"In an ideal world, fast food should be taxed, like cigarettes. Slowly we are getting there, but in Dubai it is an entirely different world.
"The influence is very much on American food and standards. Eating junk food as often as twice a week means you are sitting on a time bomb and playing a dangerous game with your health."
Dubai Health Authority said that awareness of the health risks associated with fast food was improving, with steps taken to encourage exercise and healthy eating.
Its clinical nutrition department is conducting 12 awareness campaigns at walking tracks across Dubai from now until April.
"Nobody knows what the fat and salt content of fast food is. Once they know what is in the food they are eating, the easier it will be for them to make the right choices," said Karim Meeran, a professor of endocrinology, at a recent diabetes conference held by Arab Health Congress.
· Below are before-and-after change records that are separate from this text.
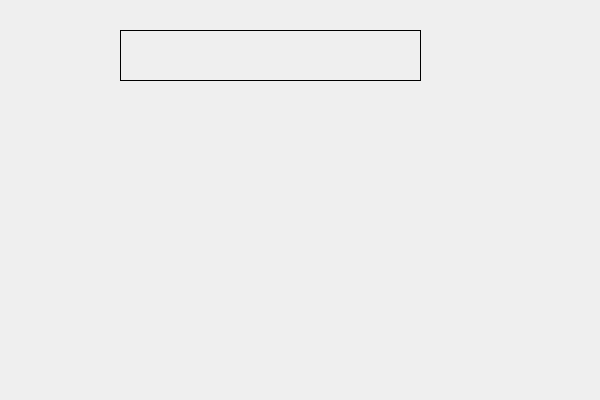
zxx2008/QtStudy, file TimeObject定时器/TimeObject定时器/TimeObject.ui: the form before one commit.
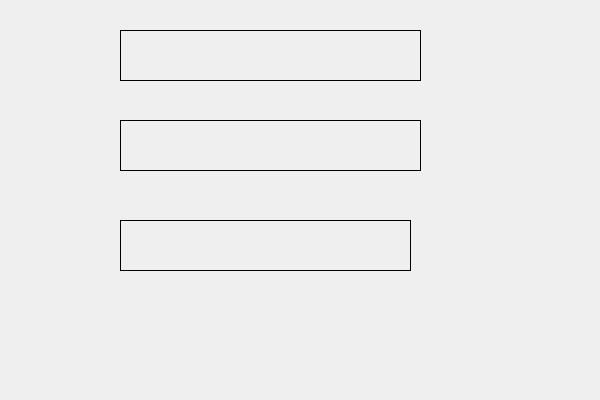
The form after the commit. Custom widgets are drawn as their Qt base class.

```diff
--- a/TimeObject定时器/TimeObject定时器/TimeObject.ui
+++ b/TimeObject定时器/TimeObject定时器/TimeObject.ui
@@ -29,6 +29,38 @@
     <string/>
    </property>
   </widget>
+  <widget class="QLabel" name="label_2">
+   <property name="geometry">
+    <rect>
+     <x>120</x>
+     <y>120</y>
+     <width>301</width>
+     <height>51</height>
+    </rect>
+   </property>
+   <property name="frameShape">
+    <enum>QFrame::Box</enum>
+   </property>
+   <property name="text">
+    <string/>
+   </property>
+  </widget>
+  <widget class="QLabel" name="label_3">
+   <property name="geometry">
+    <rect>
+     <x>120</x>
+     <y>220</y>
+     <width>291</width>
+     <height>51</height>
+    </rect>
+   </property>
+   <property name="frameShape">
+    <enum>QFrame::Box</enum>
+   </property>
+   <property name="text">
+    <string/>
+   </property>
+  </widget>
  </widget>
  <layoutdefault spacing="6" margin="11"/>
  <customwidgets>
```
"We need to make clear that people know that if they make a healthy choice, there will be less diabetes."
Prof Meeran said there were a lot of diabetes sufferers in the region, but it was unclear whether increasing the price of fast food would make a difference.
"You set the bar with children. They must not be exposed to all this unhealthy food," he said.